By Wing Commander (retired) Ian Lightbody
This year will see the retirement of the longest-serving Canadian combat aircraft, the CH-124 Sea King helicopter. Originally delivered in August 1963 to then HMCS Shearwater, just outside Halifax, Nova Scotia, it will finish its service to Canada at the end of this year in Patricia Bay, just outside Victoria, British Columbia.
Over its 55 years of employment in Canada, the Sea King has been used by multiple services, and has changed significantly from its initial 1963 configuration. Originally procured by the Royal Canadian Navy (RCN) to operate from aircraft carrier Her Majesty’s Canadian Ship Bonaventure in anti-submarine warfare (ASW) roles, it was on the leading edge of rotary wing technology at the time, with two turbine engines and the then revolutionary capability to automatically transition to a hover with the push of a button. This allowed a great leap in night and all-weather operations, permitting anti-submarine searches with an active dipping sonar. Additionally, the automatic transition equipment permitted search and rescue operations in bad weather.
The Sea King initially flew from the aircraft carrier. At the same time, work had begun on a highly innovative marriage of a medium-sized helicopter with an escort-sized warship. The development of the Helicopter Haul-down and Rapid Securing Device, otherwise known as the Beartrap, allowed the Sea King to continue on the front lines of the Cold War as one of the principal Canadian contributions to alliance ASW efforts at sea after the retirement of Bonaventure.
The end of the Cold War saw the Sea King change with the times. After the invasion of Kuwait by Iraq in 1990, the Sea King was modified from an obsolescent ASW platform to a multi-mission helicopter specializing in surface surveillance and control. The addition of a Forward Looking Infra-Red sensor, a door-mounted machine gun, and infrared anti-missile defences opened the door to expanding its presence in roles that weren’t emphasized during the Cold War.
A decade later, the Sea King reached a new peak of deployed operational activity after the attacks on the United States on September 11, 2001. In 2010-2011, for example, the Sea King was deployed in combat operations off Libya, humanitarian relief operations in Newfoundland and after the Haiti earthquake, and domestic security operations during the Olympics and the Toronto G7/G20, where the Sea King performed air intercept operations.
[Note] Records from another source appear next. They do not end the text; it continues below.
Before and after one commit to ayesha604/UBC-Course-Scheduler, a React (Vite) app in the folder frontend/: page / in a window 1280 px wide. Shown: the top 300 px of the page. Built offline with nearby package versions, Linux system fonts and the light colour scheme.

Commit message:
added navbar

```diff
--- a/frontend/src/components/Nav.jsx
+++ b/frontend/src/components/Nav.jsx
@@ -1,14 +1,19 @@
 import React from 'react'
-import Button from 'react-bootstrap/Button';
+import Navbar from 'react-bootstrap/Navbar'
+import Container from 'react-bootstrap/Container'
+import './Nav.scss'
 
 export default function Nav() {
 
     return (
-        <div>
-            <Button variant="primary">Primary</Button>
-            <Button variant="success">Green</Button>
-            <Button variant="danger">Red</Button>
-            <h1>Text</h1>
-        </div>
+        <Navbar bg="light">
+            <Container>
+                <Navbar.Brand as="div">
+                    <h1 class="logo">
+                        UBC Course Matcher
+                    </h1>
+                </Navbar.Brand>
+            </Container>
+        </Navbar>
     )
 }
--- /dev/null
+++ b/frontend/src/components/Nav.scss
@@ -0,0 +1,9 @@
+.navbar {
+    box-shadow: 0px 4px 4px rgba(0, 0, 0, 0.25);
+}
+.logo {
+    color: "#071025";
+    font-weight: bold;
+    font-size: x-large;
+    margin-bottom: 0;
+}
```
Through its life of service to Canada, the common thread has been the highly professional people who know and love the Sea King, and who kept it flying in some of the harshest environments in the world – at sea, on small ships, far away from any support. That an aircraft so maligned in the press could elicit such fierce loyalty was puzzling to many. Part of it may be that, in spite of its limitations, the Sea King remained operationally relevant up to and through 2018, the year of its retirement. As we enter the last half of 2018, the Sea King is sprinting to the finish with a final NATO deployment completed in July, and support to the British Columba government’s response to the province’s second year of devastating wildfires.
While there is no doubt that the Sea King’s retirement is long overdue, it will be a bittersweet moment for many. The East Coast ceased Sea King operations early in 2018; in August, the Shearwater Aviation Museum inducted two Sea Kings into its inventory, one in the original RCN configuration and one in the final configuration. On December 1, 2018, at Patricia Bay, British Columbia, a parade, flypast and gala dinner will take place to honour the aircraft and the people that have served Canada for 55 years.
For those who wish to help celebrate the Sea King’s service and retirement, please go to the Sea King Retirement website for details.
Ian Lightbody is the former commander of 12 Wing Shearwater, Nova Scotia.
Sea King: Going out with style